Carmen Yuen ’05 Redesigns Food, Fashion
Carmen Yuen ’05’s interest in fashion is hereditary. Yuen, who is professionally known as La Carmina, comes from a long line of Hong Kong clothing-makers, and though her family immigrated to Canada before she was born, she remembers growing up with an awareness of the artistry that goes into creating a wardrobe. The idea that this designer’s love of fashion is rooted in tradition might seem strange to some of her fans, since “traditional” is not a word that most people would apply to the bold colors and Victorian cuts that make up Yuen’s clothing line.
Yuen’s Web site and blog, www.lacarmina.com, describes her clothing as “seasonless outerwear for modern Marie Antoinettes.” The designer explains that her style represents an eclectic mix of Victorian, Rococo and Tokyo street fashions. Yuen’s line also is geared toward consumers with an interest in “Gothic Lolita,” a fashion movement based around youthful clothing with a dark, punk edge — developed in Japan during the 1970s — that is now increasingly popular in the United States.
“I’ve always been a person who identifies strongly with subcultures,” says Yuen. “I think that, when they hear the word ‘fashion,’ a lot of people just imagine Chanel going down the runway, but there are so many other possibilities. My work helps expose people to some of those alternative styles.”
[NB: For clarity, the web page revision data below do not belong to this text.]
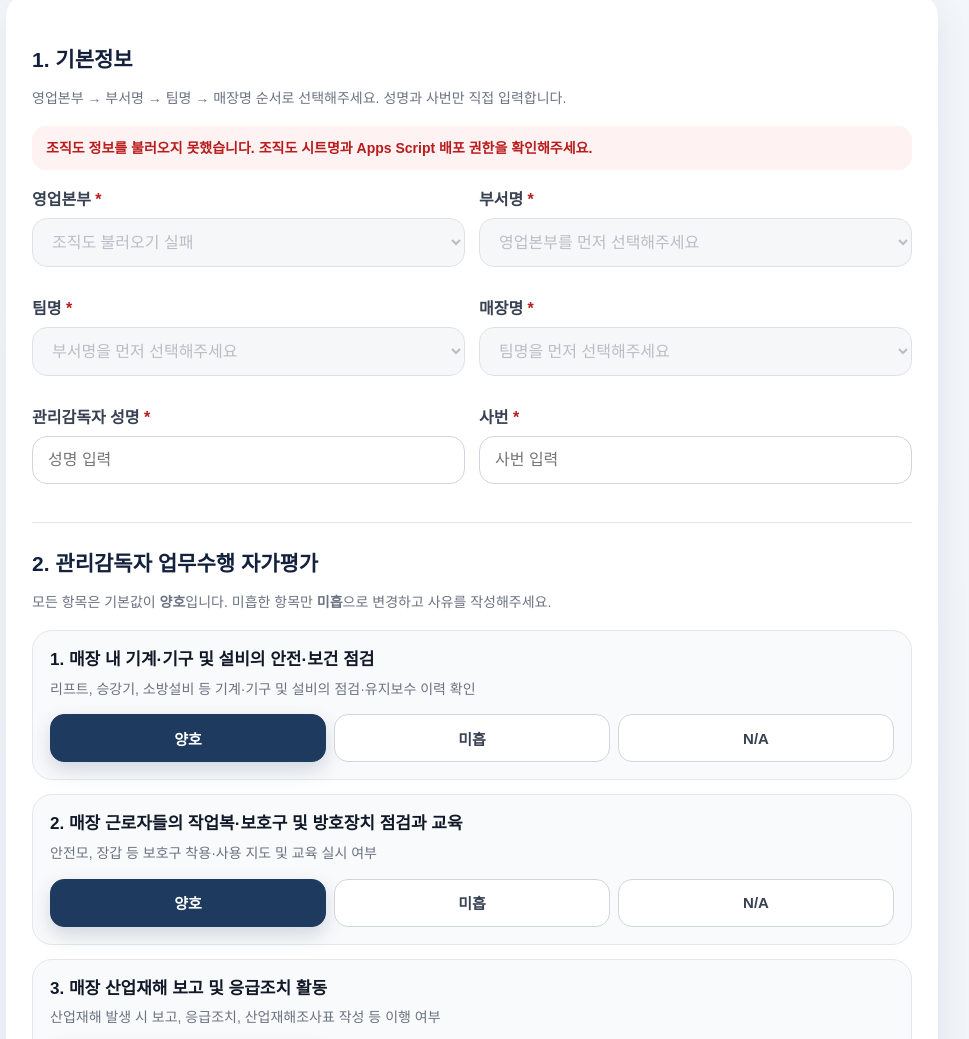
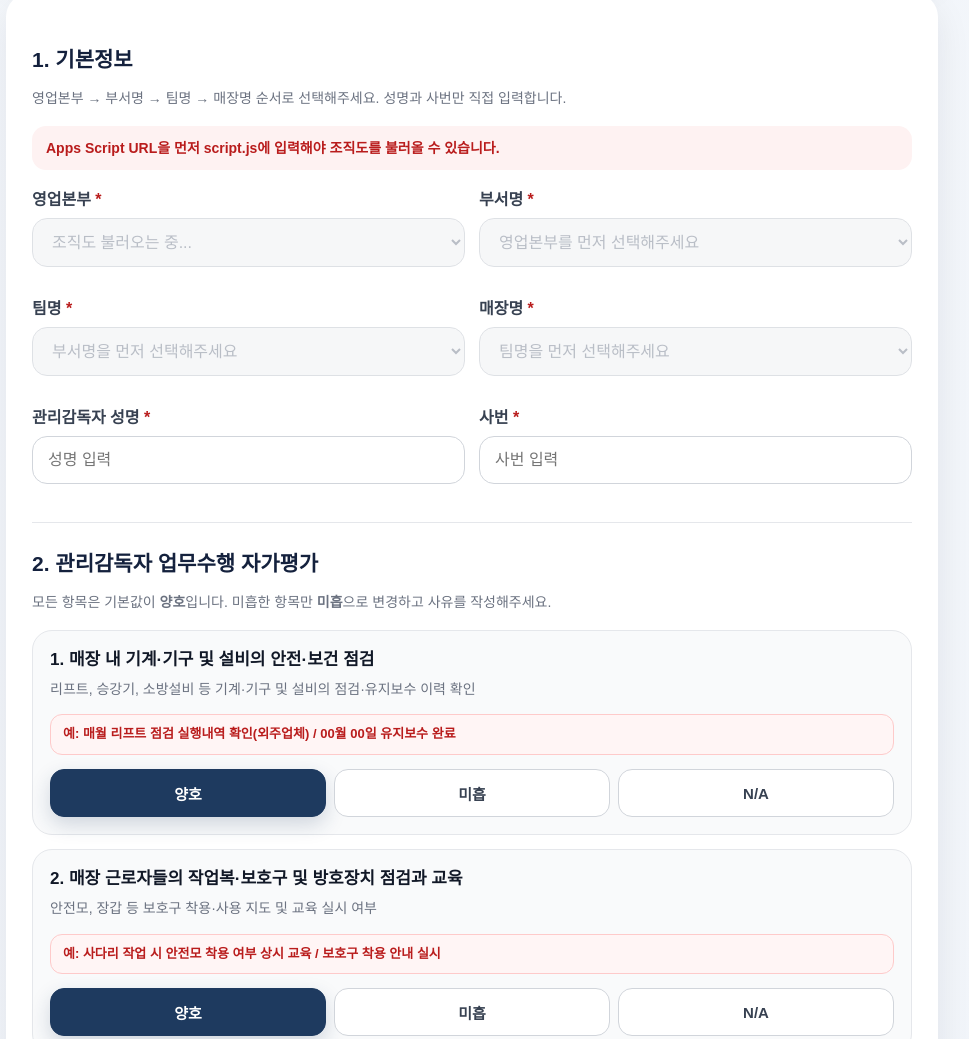
Before and after one commit to newjuna/Supervisor-Semi-annual-Evaluation-System, a plain HTML site: page index.html in a window 1280 px wide. Shown: the part 478-1517 px from the top of the page, without its empty margins (168-1137 px from the left). Drawn offline with Linux system fonts and the light colour scheme.

Commit message:
Add files via upload

```diff
--- a/index.html
+++ b/index.html
@@ -157,6 +157,6 @@
     </div>
   </div>
 
-  <script src="script.js?v=20260604_mobile_signature_v4"></script>
+  <script src="script.js?v=20260604_mobile_signature_v5"></script>
 </body>
 </html>
--- a/script.js
+++ b/script.js
@@ -1,5 +1,5 @@
 /**
- * 관리감독자 반기 업무수행 평가 시스템 - GitHub Pages용 script.js v4
+ * 관리감독자 반기 업무수행 평가 시스템 - GitHub Pages용 script.js v5
  *
  * 핵심 구조
  * - 화면: GitHub Pages
@@ -9,58 +9,68 @@
  *
  * 사용 전 반드시 아래 APPS_SCRIPT_URL을 본인의 Apps Script 웹앱 URL로 변경하세요.
  */
-const APPS_SCRIPT_URL = 'https://script.google.com/macros/s/AKfycbwVkFrBBnsy_EB2rPUBETiG0WPwm7X0oUKtxxDtEXQU_fCdz_h4NO_6n379Me5KR1EB/exec';
+const APPS_SCRIPT_URL = '여기에_Apps_Script_웹앱_URL을_붙여넣으세요';
 
 const EVALUATION_ITEMS = [
   {
     id: 'q01',
     title: '매장 내 기계·기구 및 설비의 안전·보건 점검',
-    desc: '리프트, 승강기, 소방설비 등 기계·기구 및 설비의 점검·유지보수 이력 확인'
+    desc: '리프트, 승강기, 소방설비 등 기계·기구 및 설비의 점검·유지보수 이력 확인',
+    example: '예: 매월 리프트 점검 실행내역 확인(외주업체) / 00월 00일 유지보수 완료'
   },
   {
     id: 'q02',
     title: '매장 근로자들의 작업복·보호구 및 방호장치 점검과 교육',
-    desc: '안전모, 장갑 등 보호구 착용·사용 지도 및 교육 실시 여부'
+    desc: '안전모, 장갑 등 보호구 착용·사용 지도 및 교육 실시 여부',
+    example: '예: 사다리 작업 시 안전모 착용 여부 상시 교육 / 보호구 착용 안내 실시'
   },
   {
     id: 'q03',
     title: '매장 산업재해 보고 및 응급조치 활동',
-    desc: '산업재해 발생 시 보고, 응급조치, 산업재해조사표 작성 등 이행 여부'
+    desc: '산업재해 발생 시 보고, 응급조치, 산업재해조사표 작성 등 이행 여부',
+    example: '예: 000매장 넘어짐 사고 발생 건 산업재해조사표 기한 내 작성 완료'
   },
   {
     id: 'q04',
     title: '매장 정리정돈 및 통로 확보 감독',
-    desc: '순회점검일지 작성, 통로·비상통로 확보, 후방공간 정리정돈 확인'
+    desc: '순회점검일지 작성, 통로·비상통로 확보, 후방공간 정리정돈 확인',
+    example: '예: 작성한 순회점검일지 확인 / 통로 적재 및 후방공간 정리정돈 지도'
   },
   {
     id: 'q05',
     title: '안전보건관리자 등의 지도·조언에 대한 협조',
-    desc: '안전보건팀 점검, 개선요청, 지도·조언 사항에 대한 협조 및 조치'
+    desc: '안전보건팀 점검, 개선요청, 지도·조언 사항에 대한 협조 및 조치',
+    example: '예: 안전보건팀 점검 후 개선조치 요청사항 조치 완료'
   },
   {
     id: 'q06',
     title: '매장 위험성평가 참여 및 개선조치 시행',
-    desc: '정기·수시 위험성평가 참여, 유해·위험요인 개선조치 이행'
+    desc: '정기·수시 위험성평가 참여, 유해·위험요인 개선조치 이행',
+    example: '예: 해당 반기 위험성평가 관리 매장 전체 완료 / 개선조치 이행 확인'
   },
   {
     id: 'q07',
     title: '매장 비상상황 발생에 대한 대응능력',
-    desc: '비상대응훈련 실시, 비상연락체계 확인, 대피 및 초기대응 역량 확보'
+    desc: '비상대응훈련 실시, 비상연락체계 확인, 대피 및 초기대응 역량 확보',
+    example: '예: 해당 반기 비상대응훈련 관리 매장 전체 완료 / 비상연락체계 확인'
   },
   {
     id: 'q08',
     title: '매장 업무 시작 전 안전한 작업환경 조성',
-    desc: '작업 전 안전교육, TBM, 건강상태 확인, 위험요인 전파 등'
+    desc: '작업 전 안전교육, TBM, 건강상태 확인, 위험요인 전파 등',
+    example: '예: 작업 시작 전 안전교육 실시 / TBM을 통한 금일 위험요인 전파'
   },
   {
     id: 'q09',
     title: '안전보건교육 참여 및 지원',
-    desc: '관리감독자교육, 정기안전보건교육, 신규입사자교육 참여·지원·독려'
+    desc: '관리감독자교육, 정기안전보건교육, 신규입사자교육 참여·지원·독려',
+    example: '예: 관리감독자교육 이수 완료 / 정기안전보건교육 및 신규입사자교육 이수현황 확인·독려'
   },
   {
     id: 'q10',
     title: '법규 및 지침 준수 여부',
-    desc: '안전보건 사내규정, 지침, 공지사항 등 확인 및 준수'
+    desc: '안전보건 사내규정, 지침, 공지사항 등 확인 및 준수',
+    example: '예: 안전보건 사내규정 및 사내 게시판 공지사항 확인·전파'
   }
 ];
 
@@ -223,6 +233,7 @@ function renderEvaluationItems() {
       <div class="check-item" data-item-card="${item.id}">
         <div class="item-title">${index + 1}. ${escapeHtml(item.title)}</div>
         <p class="item-desc">${escapeHtml(item.desc)}</p>
+        <div class="item-example">${escapeHtml(item.example || '')}</div>
 
         <div class="segmented-control" role="radiogroup" aria-label="${escapeHtml(item.title)} 평가결과">
           <label><input type="radio" name="${item.id}_result" value="양호" required checked /> 양호</label>
--- a/style.css
+++ b/style.css
@@ -273,6 +273,18 @@ select:disabled {
   color: var(--gray-500);
   font-size: 14px;
   line-height: 1.55;
+}
+
+.item-example {
+  margin: 10px 0 14px;
+  padding: 10px 12px;
+  border-radius: 12px;
+  background: #fff5f5;
+  border: 1px solid #fecaca;
+  color: #b91c1c;
+  font-size: 13px;
+  font-weight: 800;
+  line-height: 1.45;
 }
 
 .segmented-control {
```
Yuen’s ambitions go beyond creating a niche for herself in the fashion industry. In addition to her role as a designer, she is a published author, illustrator and photographer. Her first release, The Cosmos in a Carrot: A Zen Guide to Eating Well, was published by Parallax Press in October 2006, while the author was a student at Yale Law. The book fuses nutritional information and health advice with Buddhist notions of balance and moderation.
Building on the success of that initial work, Yuen has signed contracts to write two new books about food and culinary culture. Crazy, Wacky Theme Restaurants is an exploration of Tokyo’s most outrageous eating experiences, from dining rooms that look like dungeons to waiters dressed as ninjas and monsters. The book is scheduled to be released by Mark Batty Publisher this July.
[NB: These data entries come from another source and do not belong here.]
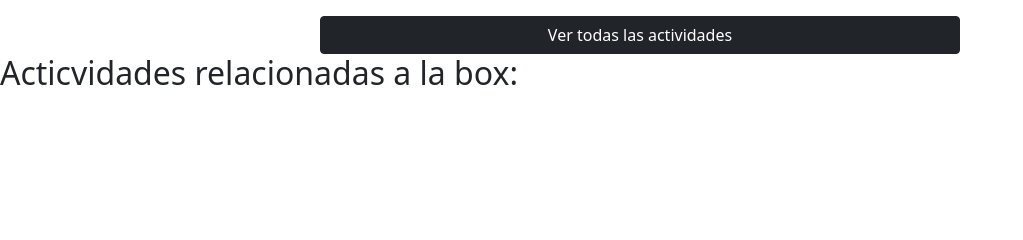
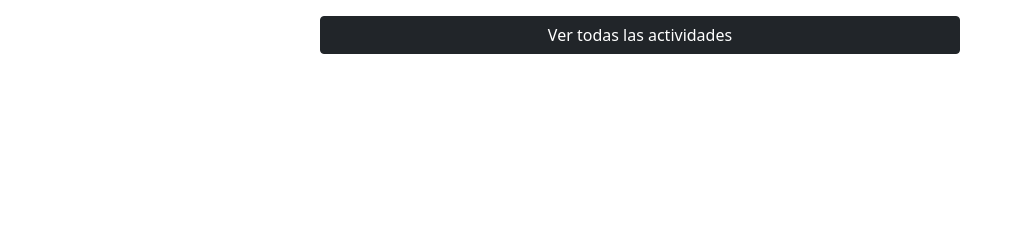
Before and after one commit to DanielVerdun/Bigbox-heroku, a Django app: template bigbox/templates/infobox.html in a window 1280 px wide. Shown: the part 120-360 px from the top of the page, without its empty margins (0-1023 px from the left). Run offline with Django 3.2, Linux system fonts and the light colour scheme; the template is opened without the code that fills it, so the values that code supplies are empty.

Commit message:
comabios

```diff
--- a/bigbox/templates/activity.html
+++ b/bigbox/templates/activity.html
@@ -15,6 +15,7 @@
 <body>
     {% block content %}
     <div class="container-sm">
+    </div>
     <h2>Acticvidades relacionadas a la box:</h2>
     <div>
         {% for activities in box.activity.all %}
--- a/bigbox/templates/infobox.html
+++ b/bigbox/templates/infobox.html
@@ -105,15 +105,7 @@
 
     <div class="d-grid gap-2 col-6 mx-auto">
         <a class="btn btn-dark" href="{% url 'activity'  %}" role="button">Ver todas las actividades</a>
-    </div>
-    <h2>Acticvidades relacionadas a la box:</h2>
-    <div>
-        {% for activities in box.activity.all %}
-        <ul>
-            <li>{{ activities.name }}</li>
-        </ul>
-        {% endfor %}
-    </div>
+
     {% endblock %}
 
 </body>
--- a/bigbox/views.py
+++ b/bigbox/views.py
@@ -20,14 +20,14 @@ def infobox(request, category_id):
     boxs = Box.objects.filter(id=category_id)
     # Muestra las primeras cinco actividades
     activities = Activity.objects.all()[:5]
-    boxes = Box.objects.all()
+
     return render(request, "infobox.html", {"boxs": boxs, "activities": activities,"boxes":boxes})
 
 
 def activity(request):
 
     # Muestra todas las actividades /incluye paginador
-
+    boxs = Box.objects.all()
     actividades = Activity.objects.all()
     paginator = Paginator(actividades, 20)
     page = request.GET.get("page", 1)
```
Lines whose indentation alone changed are shown as unchanged.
Yuen’s latest project is titled Cute Yummy Time and will be published by Perigree/Penguin Group USA in November. This third book will give readers ideas for creating artistic images out of common foods. The trend of “cooking cute” already is popular in Japan, and Yuen has striven to make the technique more accessible to American readers by creating aesthetically appealing dishes that appeal to Western palettes; examples of the author’s ingenuity include boiled eggs crafted to look like hatching chicks and cheese balls fashioned into edible blowfish. In addition to creating novel recipes, Yuen photographs and illustrates all of her work.
When asked about the diversity of the projects she has undertaken, Yuen attributes much of her success to the availability of digital cameras and online media outlets, which she believes have made it possible for ordinary individuals to enter fields that once required financial clout and professional connections. “New technologies have really democratized the whole artistic process,” Yuen says. “Before I started out, I wouldn’t have imagined that I’d be able to do what I’ve done without expensive equipment, special lighting and an army of assistants.”
Yuen, who graduated from the College in three years with a major in political science, was exposed to a broad range of experimental fashions while in New York, and that has since informed her own work. It was while interning for a film producer in the city during her final year at the College that Yuen got the idea to become an author; her boss asked her to write a manuscript proposal for a book he wanted to get published, and Yuen decided to try her hand at writing one of her own.
Asked about her favorite Columbia courses, Yuen describes Asian Humanities classes with the John Mitchell Mason Professor Emeritus, Provost Emeritus and Special Service Professor in East Asian Language and Culture Wm. Theodore de Bary ’41. “He really made Asian culture come to life,” she recalls, adding that De Bary’s perspective on Japanese customs has influenced the way she thinks about Tokyo’s foods and fashions.
Yuen describes her decision to apply to Columbia as something of a fluke; a Vancouver native, she knew little about American schools during her college application process, but a short visit to Morningside Heights left her feeling enthusiastic about Columbia. “When I saw the campus, I just thought, ‘This is the place for me.’ I didn’t get that same feeling from any other school,” Yuen says.
After leaving Columbia, she studied entertainment law at Yale, earning her degree in 2008. The experience of law school, however, made Yuen rethink her desire to become a lawyer. Instead, spurred by the success of her first book and her already-popular blog, she decided to channel her legal savvy into other professional endeavors.
Yuen shows little surprise as she reflects on her journey from Columbia to Yale to book publishing and the fashion industry. “I like to give things a go,” she explains. “Some things work out that you never expected.”
Grace Laidlaw ’11